Both dressed in white ceremonial dress, Maha Vajiralongkorn, Crown Prince of Thailand and Somchai Wongsawat, inter alia, took part in the procession, in Sanam Luang parade ground. In Uttaradit, black-dressed Thais flocked to the royally-sponsored Wat Klong Poh in the provincial sea to place 400,000 sandalwood flowers at the crematorium. At 10 pm Saturday, King Bhumibol Adulyadej and Her Royal Highness Princess Maha Chakri Sirindhorn will, with the help of a hydraulic tappet, set light to a 40m (130ft) high funeral pyre, modeled on Mount Meru. The $5.7m (£3.8m) temporary royal crematorium, a complex of pavilions, constructed on the Sanam Luang parade ground 7 months, had been lavishly decorated with flowers, garlands and carved banana stalks. Soldiers pulled the royal chariot carrying the funeral urn slowly past the Grand Palace to Sanam Luang, as Crown Prince Vajiralongkorn and Princess Sirindhorn followed, paying final respects to their aunt. After the cremation, the funeral buildings will be torn down, as reminders of a beloved royal’s death. Galyani’s spirit will then return home to Mount Meru, where all deities eternally live, per Hindu beliefs.

King Bhumibol Adulyadej’s only sister, Princess Wattana, who died from cancer in January at age 84, is mourned by millions in Thailand.

The elaborate funeral, nearly a year in the making, involves thousands of soldiers in dress uniform and a gilded, ornate crematorium.

This majestic tribute, Thais believe, befits the princess’ place in the revered monarchy.

The king and queen will preside over the actual cremation in a private ceremony.

Thousands of people came, bearing offerings of sandalwood, and lining up to pay their final respects. Those who were not able to be at Sanam Luang will have an opportunity to pay their respects at monasteries around the country.
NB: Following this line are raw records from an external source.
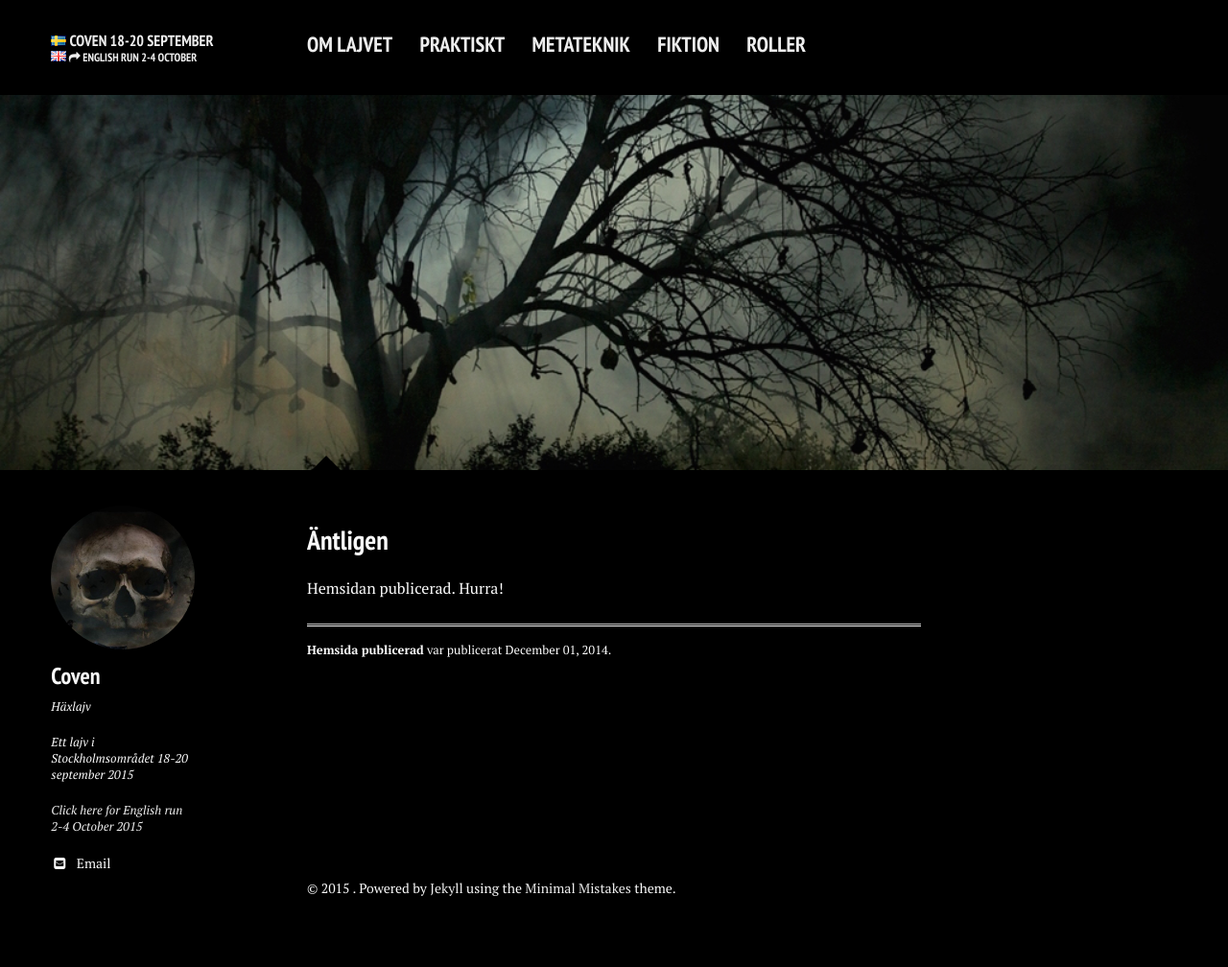
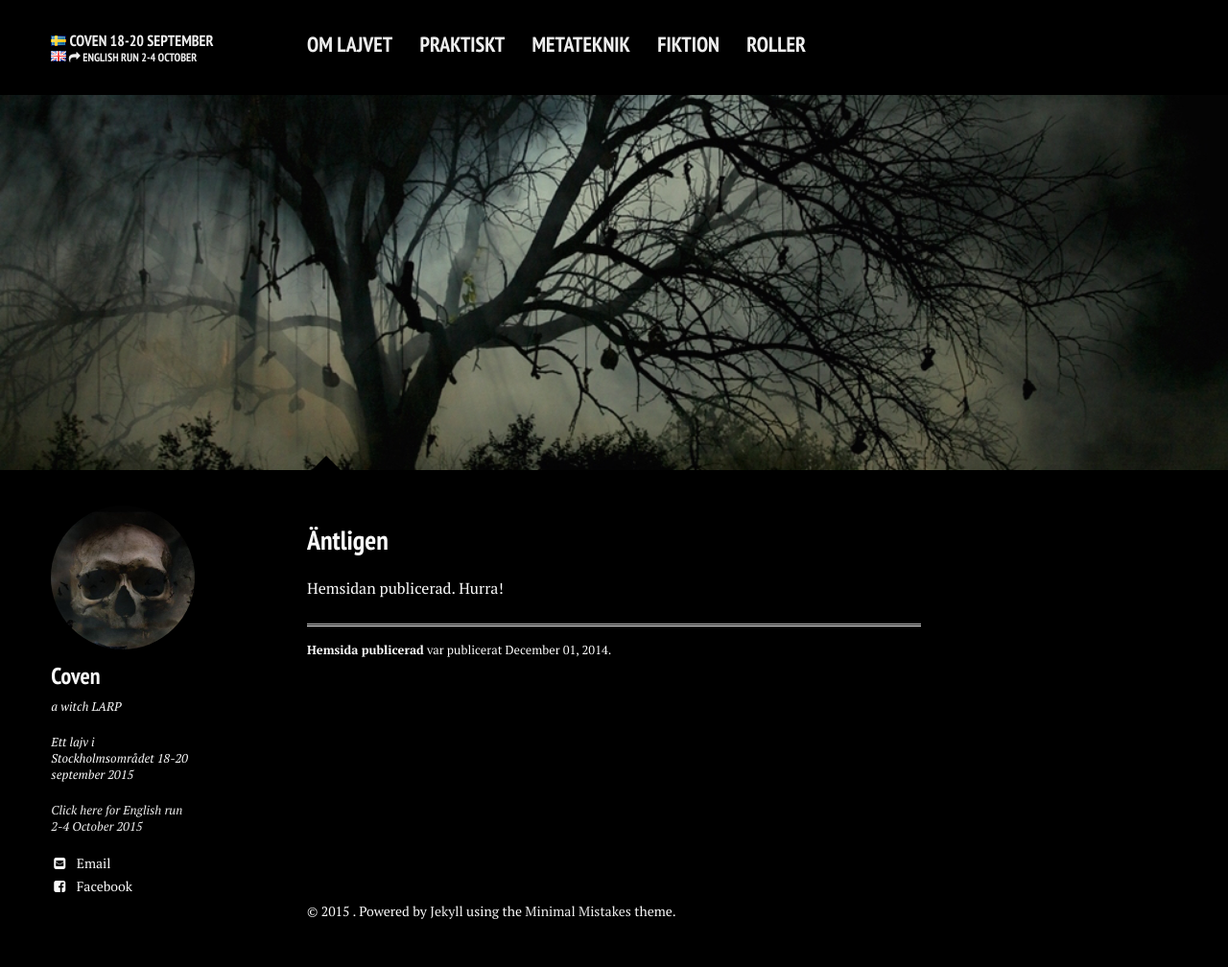
Before and after one commit to stanislavb/www.coven.nu, a Jekyll site: the page built from index.md, in a window 1280 px wide. Shown: the whole page at 96% size. Built offline with Jekyll 4.4.1, drawn with Linux system fonts in a browser that asks for light colours; nearby versions of some CDN libraries; before the commit the page ends 984 px from its top, so only the background shows below that.

Commit message:
Fix tagline and Facebook group link

```diff
--- a/_config.yml
+++ b/_config.yml
@@ -26,12 +26,12 @@ kramdown:
 # Event info
 event:
   name: Coven
-  tagline: Häxlajv
+  tagline: a witch LARP
   logo: skull.jpg
   description: "Ett lajv i Stockholmsområdet 18-20 september 2015"
   email: coven@example.com
 #  twitter: CovenLARP
-#  facebook: CovenLARP
+  facebook: CovenLARP
   google:
     analytics:
     verify:
--- a/_includes/_sidebar.html
+++ b/_includes/_sidebar.html
@@ -13,7 +13,7 @@
 {% include _link_to_english.html %}
 {% if event.email %}<a href="mailto:{{ event.email }}" class="event-social" target="_blank"><i class="fa fa-fw fa-envelope-square"></i> Email</a>{% endif %}
 {% if event.twitter %}<a href="http://twitter.com/{{ event.twitter }}" class="event-social" target="_blank"><i class="fa fa-fw fa-twitter-square"></i> Twitter</a>{% endif %}
-{% if event.facebook %}<a href="http://facebook.com/{{ event.facebook }}" class="event-social" target="_blank"><i class="fa fa-fw fa-facebook-square"></i> Facebook</a>{% endif %}
+{% if event.facebook %}<a href="http://facebook.com/groups/{{ event.facebook }}" class="event-social" target="_blank"><i class="fa fa-fw fa-facebook-square"></i> Facebook</a>{% endif %}
 {% if event.google.plus %}<a href="http://plus.google.com/+{{ event.google.plus }}" class="event-social" target="_blank"><i class="fa fa-fw fa-google-plus-square"></i> Google+</a>{% endif %}
 {% if event.linkedin %}<a href="http://linkedin.com/in/{{ event.linkedin }}" class="event-social" target="_blank"><i class="fa fa-fw fa-linkedin-square"></i> LinkedIn</a>{% endif %}
 {% if event.instagram %}<a href="http://instagram.com/{{ event.instagram }}" class="event-social" target="_blank"><i class="fa fa-fw fa-instagram"></i> Instagram</a>{% endif %}
```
A group of women had journeyed from Chumpon Province in the south on an overnight trip to attend the funeral.

One of the woman said: “I loved the princess because she was down-to-earth… I came to lay sandalwood flowers below her portrait.”

A member of the public said: “She worked very hard for people, so that made me want to attend this funeral… to pay a final tribute.”

Another said: “As a Thai, I am proud of the small part I can play by coming to her funeral.”
Is the first full royal funeral since 1996, when the king’s mother Srinagarindra was cremated. It had been performed for only four royals in Bhumibol Adulyadej’s 62-year reign. A rare glimpse of the pageantry of the House of Chakri, the royal funeral tradition dated back to Ayuthaya period is influenced by 1,000-year-old India’s Hindu traditions that treat kings as incarnations or descendants of deities and Buddhism’s merit-making ceremonies. The 6-day funeral ceremony and ritual officially started on Friday November 14, 2008, at the Grand Palace, and terminates on November 19 when Galyani’s ashes will be transferred to a nearby temple.

Posted by Evgo

« Older PostsNewer Posts »